Gracie Gold is ninth, giving the Americans hope of regaining a third spot at next year's Sochi Olympics. Wagner and Gold need to finish with a combined placement of 13 or better — fifth and eight, say.

The free skate is Saturday.

No female skater had a run quite like Kim did from 2009 through the Vancouver Olympics. She won all but one competition, usually in breathtaking fashion. Did it while carrying the hopes of an entire nation, too. South Korea had never won an Olympic medal, let alone gold, in a sport other than speedskating at the Winter Games, and "Queen Yu-na" was treated like royalty. But she handled the expectations flawlessly, coming as close to perfection in Vancouver as anyone ever has. The records she set in the short program, free skate and overall score still stand, with no one even coming close.

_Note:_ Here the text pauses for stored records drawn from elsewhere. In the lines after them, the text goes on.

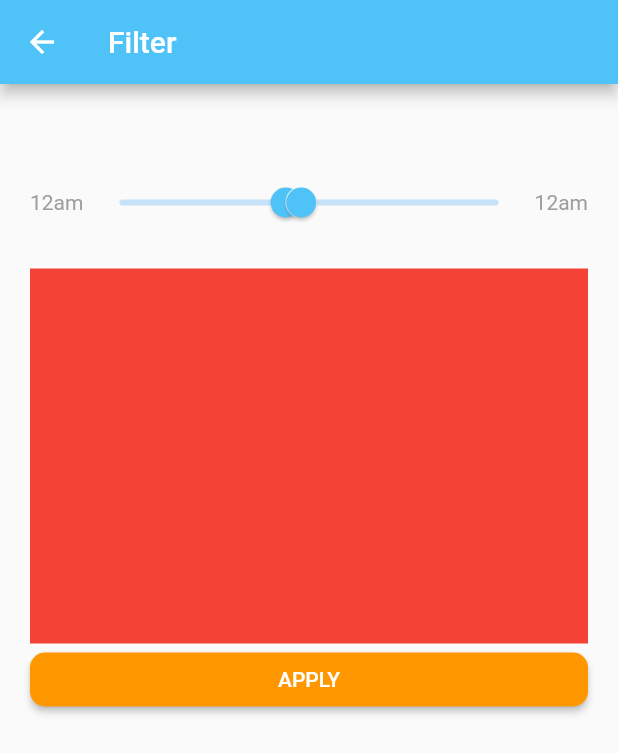
After one commit to Team-Clayton-Cornett/Mobile-App, a Flutter app: the FilterPage screen opened by its route, on a phone screen of 412 x 824 dp. The commit adds this screen. Shown: the top 753 px of the screen. Run offline on Flutter 3.47's test engine with Material 2 defaults, Android fonts, the phone set to English and light mode, and no system bars; our stand-ins replace after_layout, fl_chart, flutter_secure_storage, google_maps_flutter, location, sliding_up_panel; missing offline and left inert: fluster; accounts and stored records are empty.

Commit message:
Added filter page with ability to select time ranges

```diff
--- a/lib/main.dart
+++ b/lib/main.dart
@@ -1,3 +1,4 @@
+import 'package:capstone_app/pages/filter.dart';
 import 'package:capstone_app/pages/garageDetail.dart';
 import 'package:flutter/material.dart';
 
@@ -44,7 +45,8 @@ class MyApp extends StatelessWidget {
         '/forgot_password/validate': (context) => ForgotPasswordValidatePage(),
         '/forgot_password/reset': (context) => ForgotPasswordResetPage(),
         '/create_account': (context) => CreateAccountPage(),
-        '/home/garage_details': (context) => GarageDetailPage()
+        '/home/garage_details': (context) => GarageDetailPage(),
+        '/home/filter': (context) => FilterPage(),
       },
     );
   }
--- /dev/null
+++ b/lib/pages/filter.dart
@@ -0,0 +1,142 @@
+import 'package:capstone_app/repositories/filterRepository.dart';
+import 'package:capstone_app/style/appTheme.dart';
+import 'package:flutter/material.dart';
+
+class FilterPage extends StatefulWidget {
+  @override
+  FilterPageState createState() => FilterPageState();
+}
+
+class FilterPageState extends State<FilterPage> {
+  FilterRepository _filterRepo = FilterRepository.getInstance();
+
+  RangeValues _rangeValues;
+
+  int _getIndexForTimeOfDay(TimeOfDay timeOfDay) {
+    return (timeOfDay.hour * 4) + (timeOfDay.minute / 15).truncate();
+  }
+
+  TimeOfDay _getTimeOfDayForIndex(int index) {
+    int hour = (index / 4).truncate();
+    int minute = (index % 4) * 15;
+
+    return TimeOfDay(hour: hour, minute: minute);
+  }
+
+  void _applyNewFilterParams() {
+    // Replace with date from calendar
+    DateTime now = DateTime.now();
+
+    TimeOfDay newStartTime = _getTimeOfDayForIndex(_rangeValues.start.truncate());
+    DateTime newIntervalStart = DateTime(now.year, now.month, now.day, newStartTime.hour, newStartTime.minute);
+
+    TimeOfDay newEndTime = _getTimeOfDayForIndex(_rangeValues.end.truncate());
+    DateTime newIntervalEnd = DateTime(now.year, now.month, now.day, newEndTime.hour, newEndTime.minute);
+
+    if (newIntervalEnd.isBefore(newIntervalStart) || newIntervalEnd.isAtSameMomentAs(newIntervalStart)) {
+      newIntervalEnd.add(Duration(days: 1));
+    }
+
+    _filterRepo.intervalStart = newIntervalStart;
+    _filterRepo.intervalEnd = newIntervalEnd;
+  }
+
+  @override
+  void initState() {
+    super.initState();
+
+    double rangeStart = _getIndexForTimeOfDay(TimeOfDay.fromDateTime(_filterRepo.intervalStart)).toDouble();
+    double rangeEnd = _getIndexForTimeOfDay(TimeOfDay.fromDateTime(_filterRepo.intervalEnd)).toDouble();
+
+    // Since the time range both starts and ends at 12:00am, if the range end is calculated to be 0,
+    // it really should be the second 12:00am, which is the last index in the range
+    if (rangeEnd == 0) {
+      rangeEnd = 24.0 * 4;
+    }
+
+    _rangeValues = RangeValues(rangeStart, rangeEnd);
+  }
+
+  @override
+  Widget build(BuildContext context) {
+    String startTimeOfDay = _getTimeOfDayForIndex(_rangeValues.start.truncate()).format(context);
+    String endTimeOfDay = _getTimeOfDayForIndex(_rangeValues.end.truncate()).format(context);
+
+    return Scaffold(
+      appBar: AppBar(
+        title: Text('Filter'),
+        centerTitle: false,
+        iconTheme: IconThemeData(
+          color: Colors.white
+        ),
+      ),
+      body: Padding(
+        padding: EdgeInsets.all(20.0),
+        child: Column(
+          children: <Widget>[
+            Padding(
+              padding: EdgeInsets.only(
+                top: 35.0,
+                bottom: 20.0
+              ),
+              child: Row(
+                children: <Widget>[
+                  Text(
+                    '12am',
+                    style: TextStyle(
+                      color: Colors.grey
+                    ),
+                  ),
+                  Expanded(
+                    child: RangeSlider(
+                      values: _rangeValues,
+                      min: 0.0,
+                      max: 24.0 * 4,
+                      divisions: 24 * 4,
+                      onChanged: (RangeValues newValues) {
+                        setState(() {
+                          if (newValues.end - newValues.start >= 1.0) {
+                            _rangeValues = newValues;
+                          }
+                        });
+                      },
+                      labels: RangeLabels('$startTimeOfDay', '$endTimeOfDay'),
+                      activeColor: getAppTheme().primaryColor,
+                    ),
+                  ),
+                  Text(
+                    '12am',
+                    style: TextStyle(
+                      color: Colors.grey
+                    ),
+                  ),
+                ],
+              ),
+            ),
+            // TODO: replace container with calendar for date selection
+            Container(
+              height: 250,
+              color: Colors.red,
+            ),
+            MaterialButton(
+              onPressed: () {
+                _applyNewFilterParams();
+
+                Navigator.pop(context);
+              },
+              minWidth: double.infinity,
+              shape: RoundedRectangleBorder(
+                  borderRadius: BorderRadius.circular(10.0)),
+              color: getAppTheme().accentColor,
+              child: Text(
+                "APPLY",
+                style: TextStyle(color: Colors.white),
+              ),
+            )
+          ],
+        ),
+      ),
+    );
+  }
+
+}
--- a/lib/pages/garageDetail.dart
+++ b/lib/pages/garageDetail.dart
@@ -30,12 +30,16 @@ class GarageDetailPageState extends State<GarageDetailPage> with AfterLayoutMixi
 
   GlobalKey _bottomSheetKey = GlobalKey();
 
-  double _preferedGoogleMapHeight = 0.0;
+  double _preferredGoogleMapHeight = 0.0;
 
   @override
   initState() {
     super.initState();
 
+    _initBars();
+  }
+
+  void _initBars() {
     Duration filterIntervalDuration = _filterRepo.intervalEnd.difference(_filterRepo.intervalStart);
     int numSegmentsInInterval = (filterIntervalDuration.inMinutes / 15).ceil();
 
@@ -60,7 +64,11 @@ class GarageDetailPageState extends State<GarageDetailPage> with AfterLayoutMixi
         IconButton(
           icon: Icon(Icons.filter_list),
           onPressed: () {
-            // TODO: Navigate to filter page
+            Navigator.pushNamed(context, '/home/filter').then((value) {
+              setState(() {
+                _initBars();
+              });
+            });
           },
         )
       ],
@@ -135,6 +143,7 @@ class GarageDetailPageState extends State<GarageDetailPage> with AfterLayoutMixi
             BarChartData(
                 maxY: 1.0,
                 alignment: BarChartAlignment.center,
+                groupsSpace: (constraints.maxWidth / numBars) * 0.2,
                 borderData: FlBorderData(
                     show: true,
                     border: Border(
@@ -204,7 +213,7 @@ class GarageDetailPageState extends State<GarageDetailPage> with AfterLayoutMixi
       body: Stack(
         children: <Widget>[
           Container(
-            height: _preferedGoogleMapHeight == 0 ? MediaQuery.of(context).size.height * 0.45 : _preferedGoogleMapHeight,
+            height: _preferredGoogleMapHeight == 0 ? MediaQuery.of(context).size.height * 0.45 : _preferredGoogleMapHeight,
             child: GoogleMap(
               initialCameraPosition: CameraPosition(
                   target: _garage.location,
@@ -284,7 +293,7 @@ class GarageDetailPageState extends State<GarageDetailPage> with AfterLayoutMixi
     double bottomSheetHeight = bottomSheetRenderBox.size.height;
 
     setState(() {
-      _preferedGoogleMapHeight = MediaQuery.of(context).size.height - bottomSheetHeight;
+      _preferredGoogleMapHeight = MediaQuery.of(context).size.height - bottomSheetHeight;
     });
   }
 }
--- a/lib/pages/home.dart
+++ b/lib/pages/home.dart
@@ -175,7 +175,7 @@ class _HomePageState extends State<HomePage> {
             Icons.filter_list
           ),
           onPressed: () {
-            // TODO: Navigate to filter page
+            Navigator.pushNamed(context, '/home/filter');
           },
         )
       ],
```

"After the Olympics, I felt empty because I had achieved my goal," Kim said.

After competing at the 2010 and 2011 world championships, where she was second both times, she decided to take a break. After spending most of the previous five years in Toronto and Los Angeles, she returned home. She skated in shows and helped Pyeongchang in its winning bid for the 2018 Winter Olympics. While she didn't rule out Sochi, it didn't seem likely, either.

Then, last summer, she announced her return.

Comebacks in figure skating are notoriously harsh, and not even an Olympic gold medal can protect against gravity, injuries and the pace of progress. For every Evgeni Plushenko or Gordeeva and Grinkov, there are dozens more failures.

"It's really hard to prepare your physical and mental status," Kim acknowledged. "It wasn't an easy to decision to make, but I made it and now I'm just focused to be back."

Actually, it was like old times.

What makes Kim so special is how smooth and effortless she makes everything look. Triple-triple jump combinations take so much strength and effort that you know when most women are going to do them because the lead-in is so lengthy. For Kim, her triple lutz-triple toe combo was simply another element, done as easily as another step or turn. She had an edge call on her triple flip, a minor flaw, but the jump itself was gorgeous as she floated in the air for the briefest of moments before starting to turn.

Even her landings were gorgeous. Rather than scratching the ice, she glided along like a pebble skipped across the water.

But just as it was in the olden days, it was Kim's presentation that was particularly exquisite. She doesn't simply feel music, it's part of her soul. She acknowledged each nuance of music with every inch of her body: a soft tilt of her head, a brush of her fingertips and, of course, that penetrating gaze.

Her only "flaw" was with her spins. The first two got level threes, one below the maximum. Most skaters would have taken that gladly — she got positive grades of execution on both — but for Kim, perfection was, and still is, the norm.

"Other than that first spin, I felt great," Kim said. "Because I gave my best, I would give myself the full 100 percent."